Directions for this task:
The records below are to be repeated exactly, and their pictures left out.

Extracted information:
BEGIN
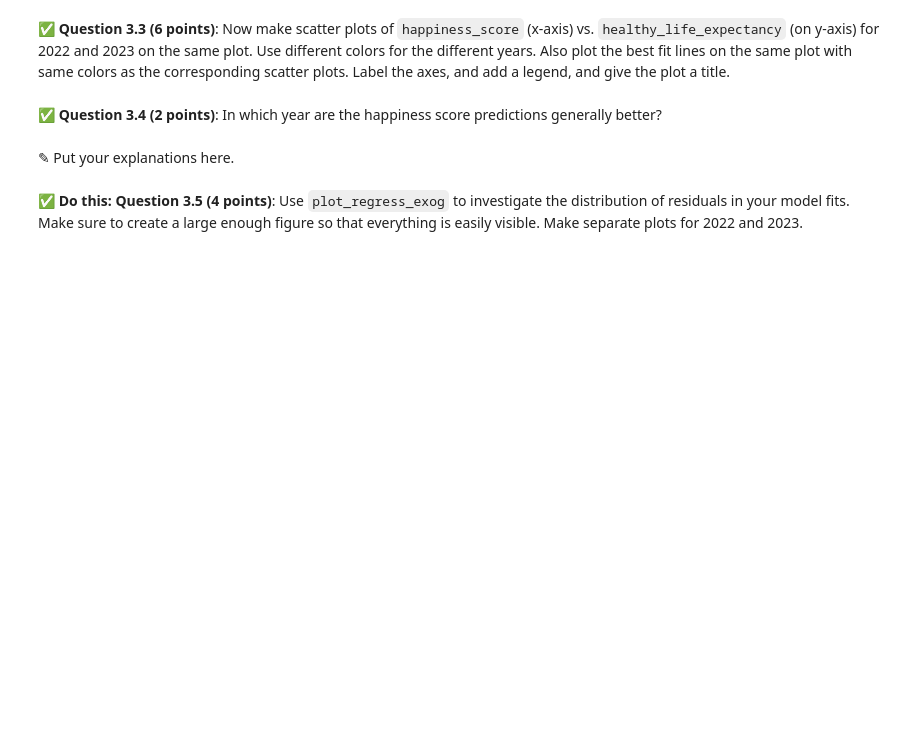
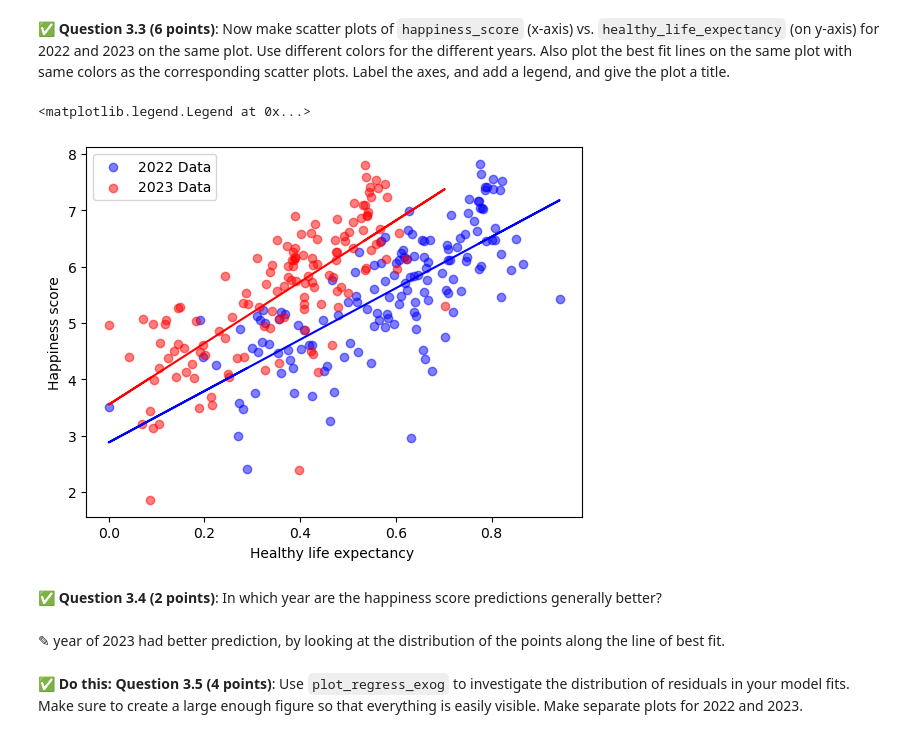
Before and after one commit to renn463/cmse202-s24-turnin, a Jupyter notebook: hw-03/HW-03_Regression-S24-STUDENT.ipynb, the cells around one changed output. Saved outputs shown, nothing was run; the diff lists cells and outputs as text; code cells hidden in the pictures; blank space fills up the shorter version.

```diff
--- a/hw-03/HW-03_Regression-S24-STUDENT.ipynb
+++ b/hw-03/HW-03_Regression-S24-STUDENT.ipynb
@@ -72,0 +110,3 @@ Note that while Parts 3 and 4 are designed to be workable independent of each ot
+# %%
+whr22 = whr22.dropna()
+whr23 = whr23.dropna()
@@ -95,0 +189,13 @@ In this part, we'll perform some one-variable linear regression analysis on the
+# %%
+import statsmodels.api as sm
+
+x1 = whr22["healthy_life_expectancy"]
+x1_with_cnst = sm.add_constant(x1)
+
+y1 = whr22["happiness_score"]
+
+
+model_perfect1 = sm.OLS(y1,x1_with_cnst)
+results1 = model_perfect1.fit()
+print(results1.summary())
+print(results1.params)
@@ -95,0 +220,9 @@ In this part, we'll perform some one-variable linear regression analysis on the
+# %%
+x2 = whr23["healthy_life_expectancy"]
+y2 = whr23["happiness_score"]
+x2_with_cnst = sm.add_constant(x2)
+
+model_perfect2 = sm.OLS(y2,x2_with_cnst)
+results2 = model_perfect2.fit()
+print(results2.summary())
+print(results2.params)
@@ -110,6 +275,28 @@ In this part, we'll perform some one-variable linear regression analysis on the
+# %%
+# Put your code here
+import matplotlib.pyplot as plt
+
+import seaborn as sns
+
+y1_predict = results1.predict()
+
+plt.scatter(x1,y1, color = "b", alpha = 0.5, label = "2022 Data")
+plt.plot(x1, y1_predict, color = "b")
+
+y2_predict = results2.predict()
+plt.scatter(x2,y2, color = "r", alpha = 0.5, label = "2023 Data")
+plt.plot(x2, y2_predict, color = "r")
+
+plt.xlabel("Healthy life expectancy ")
+plt.ylabel("Happiness score")
+
+plt.legend()
+# %% [output]
+<matplotlib.legend.Legend at 0x...>
+[figure, added]
 # %% [markdown]
 &#9989;  **Question 3.4 (2 points)**: In which year are the happiness score predictions generally better?
-# %% [markdown]
-<font size=+3>&#9998;</font> Put your explanations here.
+# %% [markdown]
+<font size=+3>&#9998;</font> year of 2023 had better prediction,  by looking at the distribution of the points along the line of best fit.
 # %% [markdown]
 **&#9989; Do this:** **Question 3.5 (4 points)**: Use `plot_regress_exog` to investigate the distribution of residuals in your model fits. Make sure to create a large enough figure so that everything is easily visible. Make separate plots for 2022 and 2023.
```
Also changed, not shown: parts of 25 cells of this notebook.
END
Answer to the problem:
Before and after one commit to renn463/cmse202-s24-turnin, a Jupyter notebook: hw-03/HW-03_Regression-S24-STUDENT.ipynb, the cells around one changed output. Saved outputs shown, nothing was run; the diff lists cells and outputs as text; code cells hidden in the pictures; blank space fills up the shorter version.

```diff
--- a/hw-03/HW-03_Regression-S24-STUDENT.ipynb
+++ b/hw-03/HW-03_Regression-S24-STUDENT.ipynb
@@ -72,0 +110,3 @@ Note that while Parts 3 and 4 are designed to be workable independent of each ot
+# %%
+whr22 = whr22.dropna()
+whr23 = whr23.dropna()
@@ -95,0 +189,13 @@ In this part, we'll perform some one-variable linear regression analysis on the
+# %%
+import statsmodels.api as sm
+
+x1 = whr22["healthy_life_expectancy"]
+x1_with_cnst = sm.add_constant(x1)
+
+y1 = whr22["happiness_score"]
+
+
+model_perfect1 = sm.OLS(y1,x1_with_cnst)
+results1 = model_perfect1.fit()
+print(results1.summary())
+print(results1.params)
@@ -95,0 +220,9 @@ In this part, we'll perform some one-variable linear regression analysis on the
+# %%
+x2 = whr23["healthy_life_expectancy"]
+y2 = whr23["happiness_score"]
+x2_with_cnst = sm.add_constant(x2)
+
+model_perfect2 = sm.OLS(y2,x2_with_cnst)
+results2 = model_perfect2.fit()
+print(results2.summary())
+print(results2.params)
@@ -110,6 +275,28 @@ In this part, we'll perform some one-variable linear regression analysis on the
+# %%
+# Put your code here
+import matplotlib.pyplot as plt
+
+import seaborn as sns
+
+y1_predict = results1.predict()
+
+plt.scatter(x1,y1, color = "b", alpha = 0.5, label = "2022 Data")
+plt.plot(x1, y1_predict, color = "b")
+
+y2_predict = results2.predict()
+plt.scatter(x2,y2, color = "r", alpha = 0.5, label = "2023 Data")
+plt.plot(x2, y2_predict, color = "r")
+
+plt.xlabel("Healthy life expectancy ")
+plt.ylabel("Happiness score")
+
+plt.legend()
+# %% [output]
+<matplotlib.legend.Legend at 0x...>
+[figure, added]
 # %% [markdown]
 &#9989;  **Question 3.4 (2 points)**: In which year are the happiness score predictions generally better?
-# %% [markdown]
-<font size=+3>&#9998;</font> Put your explanations here.
+# %% [markdown]
+<font size=+3>&#9998;</font> year of 2023 had better prediction,  by looking at the distribution of the points along the line of best fit.
 # %% [markdown]
 **&#9989; Do this:** **Question 3.5 (4 points)**: Use `plot_regress_exog` to investigate the distribution of residuals in your model fits. Make sure to create a large enough figure so that everything is easily visible. Make separate plots for 2022 and 2023.
```
Also changed, not shown: parts of 25 cells of this notebook.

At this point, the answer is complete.